Talking to someone recently about what they were looking for next in their career I was reminded of a conversation I had a number of years ago with someone who was desperate to get into a particular group at work. The group he was in was well respected and this person had built up a good reputation for ‘getting things done’. But he wanted a move to help his own career progression that was very much on an upward trajectory.
I asked him what it was about the group that he was looking to join that made it so attractive. His response was interesting in that first off he mentioned the group leader’s name and then went on to describe what it was like to work within that group. It turned out that he had existing working relationships with people in the group. He had built up an understanding of what it was like to be part of that group from what they had told him and his perception of the way they worked. He liked what he heard and what he saw.
I asked him what he thought it would be like working directly for the group leader he had mentioned. He paused and said that he wasn’t really sure but he was confident that it would be okay as he hadn’t heard anything bad about the individual. Anyhow, it must all right as it would have shown up in the interactions he’d already had with group members – wouldn’t it? This raised an intriguing point. Even though he didn’t know the group leader that well he was prepared to put that group at the top of his list based on what he had seen as the way that group carried out its business.
His logic was that if the group leader had established, or let the group establish this way of working then, either way, that was the kind of person he would be happy to work for. He had an existing understanding of how the group operated and that matched his own thoughts on how he wanted to work.

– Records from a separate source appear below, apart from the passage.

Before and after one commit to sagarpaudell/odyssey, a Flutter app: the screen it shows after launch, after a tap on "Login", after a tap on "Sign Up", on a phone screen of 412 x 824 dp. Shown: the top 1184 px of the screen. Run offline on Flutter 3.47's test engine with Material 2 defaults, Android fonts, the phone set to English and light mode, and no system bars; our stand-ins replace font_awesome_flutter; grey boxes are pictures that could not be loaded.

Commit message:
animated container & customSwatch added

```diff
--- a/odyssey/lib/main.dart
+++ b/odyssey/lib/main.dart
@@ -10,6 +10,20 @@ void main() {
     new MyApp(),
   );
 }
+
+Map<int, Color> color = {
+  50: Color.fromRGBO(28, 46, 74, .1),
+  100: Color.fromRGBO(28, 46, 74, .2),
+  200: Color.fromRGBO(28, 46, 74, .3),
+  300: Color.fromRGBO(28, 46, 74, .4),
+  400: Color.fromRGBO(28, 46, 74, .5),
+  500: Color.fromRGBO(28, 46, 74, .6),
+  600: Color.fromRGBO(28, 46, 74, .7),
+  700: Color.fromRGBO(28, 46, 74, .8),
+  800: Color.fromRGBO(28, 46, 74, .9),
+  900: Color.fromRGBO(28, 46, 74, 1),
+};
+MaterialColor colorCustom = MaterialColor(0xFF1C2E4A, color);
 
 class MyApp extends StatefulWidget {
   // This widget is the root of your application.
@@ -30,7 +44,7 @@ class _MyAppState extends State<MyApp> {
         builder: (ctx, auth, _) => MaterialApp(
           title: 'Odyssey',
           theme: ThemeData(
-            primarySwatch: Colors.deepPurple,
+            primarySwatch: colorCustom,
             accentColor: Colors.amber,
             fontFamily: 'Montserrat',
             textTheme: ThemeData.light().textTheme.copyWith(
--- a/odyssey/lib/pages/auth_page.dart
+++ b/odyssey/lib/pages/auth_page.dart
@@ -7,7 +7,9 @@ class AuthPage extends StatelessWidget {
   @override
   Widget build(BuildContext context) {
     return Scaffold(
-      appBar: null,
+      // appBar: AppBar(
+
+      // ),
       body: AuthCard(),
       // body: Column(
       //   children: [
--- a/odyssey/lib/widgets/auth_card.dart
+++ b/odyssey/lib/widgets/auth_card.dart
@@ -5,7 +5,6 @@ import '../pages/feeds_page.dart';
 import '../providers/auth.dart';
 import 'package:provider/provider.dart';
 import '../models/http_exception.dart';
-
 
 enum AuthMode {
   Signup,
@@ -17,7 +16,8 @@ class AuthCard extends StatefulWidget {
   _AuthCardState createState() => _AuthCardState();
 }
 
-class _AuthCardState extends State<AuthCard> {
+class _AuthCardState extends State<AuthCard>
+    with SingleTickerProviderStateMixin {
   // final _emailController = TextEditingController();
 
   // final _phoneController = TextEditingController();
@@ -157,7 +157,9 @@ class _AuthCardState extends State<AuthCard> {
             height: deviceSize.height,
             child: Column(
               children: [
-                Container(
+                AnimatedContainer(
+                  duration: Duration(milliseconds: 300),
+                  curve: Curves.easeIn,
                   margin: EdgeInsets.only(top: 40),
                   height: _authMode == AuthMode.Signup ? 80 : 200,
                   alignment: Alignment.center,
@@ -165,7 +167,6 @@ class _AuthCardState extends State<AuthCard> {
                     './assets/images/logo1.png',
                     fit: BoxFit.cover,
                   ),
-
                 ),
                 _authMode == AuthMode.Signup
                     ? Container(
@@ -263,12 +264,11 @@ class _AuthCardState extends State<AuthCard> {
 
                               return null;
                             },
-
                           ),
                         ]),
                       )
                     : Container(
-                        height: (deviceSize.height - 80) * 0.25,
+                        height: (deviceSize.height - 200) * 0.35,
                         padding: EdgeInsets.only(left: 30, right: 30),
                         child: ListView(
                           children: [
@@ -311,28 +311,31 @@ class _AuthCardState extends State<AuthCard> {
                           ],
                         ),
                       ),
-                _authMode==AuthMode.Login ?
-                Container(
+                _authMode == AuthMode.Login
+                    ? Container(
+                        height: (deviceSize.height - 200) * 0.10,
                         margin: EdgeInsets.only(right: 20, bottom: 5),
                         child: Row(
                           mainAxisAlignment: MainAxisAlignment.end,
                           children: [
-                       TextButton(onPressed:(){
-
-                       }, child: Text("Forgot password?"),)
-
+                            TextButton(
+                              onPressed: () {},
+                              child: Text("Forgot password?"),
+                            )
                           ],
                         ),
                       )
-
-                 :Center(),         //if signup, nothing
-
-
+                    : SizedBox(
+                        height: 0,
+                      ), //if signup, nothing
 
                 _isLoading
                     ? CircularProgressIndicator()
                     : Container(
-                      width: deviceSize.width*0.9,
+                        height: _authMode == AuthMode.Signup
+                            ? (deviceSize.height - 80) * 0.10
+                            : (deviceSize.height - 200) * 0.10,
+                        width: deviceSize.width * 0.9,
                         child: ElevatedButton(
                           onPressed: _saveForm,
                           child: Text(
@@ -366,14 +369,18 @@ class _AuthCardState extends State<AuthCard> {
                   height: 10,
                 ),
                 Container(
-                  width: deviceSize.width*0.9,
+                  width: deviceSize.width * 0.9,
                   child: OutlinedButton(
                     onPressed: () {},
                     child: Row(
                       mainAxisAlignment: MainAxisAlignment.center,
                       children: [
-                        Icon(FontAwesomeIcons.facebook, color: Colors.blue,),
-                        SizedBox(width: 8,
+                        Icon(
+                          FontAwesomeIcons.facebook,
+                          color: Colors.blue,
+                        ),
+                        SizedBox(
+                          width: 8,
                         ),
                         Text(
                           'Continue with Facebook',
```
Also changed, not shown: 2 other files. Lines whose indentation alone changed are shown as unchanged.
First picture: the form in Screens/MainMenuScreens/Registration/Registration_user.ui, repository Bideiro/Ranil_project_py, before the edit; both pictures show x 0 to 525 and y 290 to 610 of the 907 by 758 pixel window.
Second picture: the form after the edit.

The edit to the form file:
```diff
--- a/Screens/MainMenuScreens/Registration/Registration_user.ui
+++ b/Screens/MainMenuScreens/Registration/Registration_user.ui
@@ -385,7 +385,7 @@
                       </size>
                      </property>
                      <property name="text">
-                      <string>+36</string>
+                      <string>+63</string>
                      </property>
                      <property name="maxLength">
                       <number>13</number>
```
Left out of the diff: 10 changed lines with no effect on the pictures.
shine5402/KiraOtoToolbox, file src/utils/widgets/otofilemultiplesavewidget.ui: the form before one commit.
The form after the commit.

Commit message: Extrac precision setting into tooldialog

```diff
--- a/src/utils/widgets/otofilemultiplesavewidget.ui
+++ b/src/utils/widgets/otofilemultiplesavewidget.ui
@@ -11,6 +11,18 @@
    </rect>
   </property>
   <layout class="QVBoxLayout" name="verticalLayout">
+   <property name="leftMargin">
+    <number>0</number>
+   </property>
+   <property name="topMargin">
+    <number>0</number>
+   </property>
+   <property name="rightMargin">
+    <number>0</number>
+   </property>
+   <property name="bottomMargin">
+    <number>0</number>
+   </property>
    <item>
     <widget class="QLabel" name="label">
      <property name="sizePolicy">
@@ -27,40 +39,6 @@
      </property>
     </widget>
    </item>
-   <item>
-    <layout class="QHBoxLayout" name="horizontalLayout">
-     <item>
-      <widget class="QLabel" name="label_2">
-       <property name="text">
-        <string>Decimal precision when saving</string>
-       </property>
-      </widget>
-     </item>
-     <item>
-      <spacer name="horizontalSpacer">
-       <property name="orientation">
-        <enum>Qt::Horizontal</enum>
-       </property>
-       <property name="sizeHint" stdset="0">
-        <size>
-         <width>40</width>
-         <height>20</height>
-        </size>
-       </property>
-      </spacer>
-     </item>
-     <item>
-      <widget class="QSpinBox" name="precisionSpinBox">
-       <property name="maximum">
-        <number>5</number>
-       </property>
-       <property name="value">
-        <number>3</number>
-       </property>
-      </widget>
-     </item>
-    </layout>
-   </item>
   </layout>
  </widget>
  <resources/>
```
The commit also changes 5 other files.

Now this was a person who had a good track record of delivering on their projects and as such was in demand by other groups. He was looking for a move that would help him in his own career but would also challenge him professionally. Without realizing it the leader of the group that he aspired to join had not only created an effective working culture he had made his group extremely attractive which enabled it to choose from the best candidates on offer when recruiting. Whether the leader had deliberately designed his group to operate in the way it did or allowed it to develop as it did is irrelevant. Or perhaps they are just two ways of looking at the same thing.
Picture courtesy of HikingArtist.com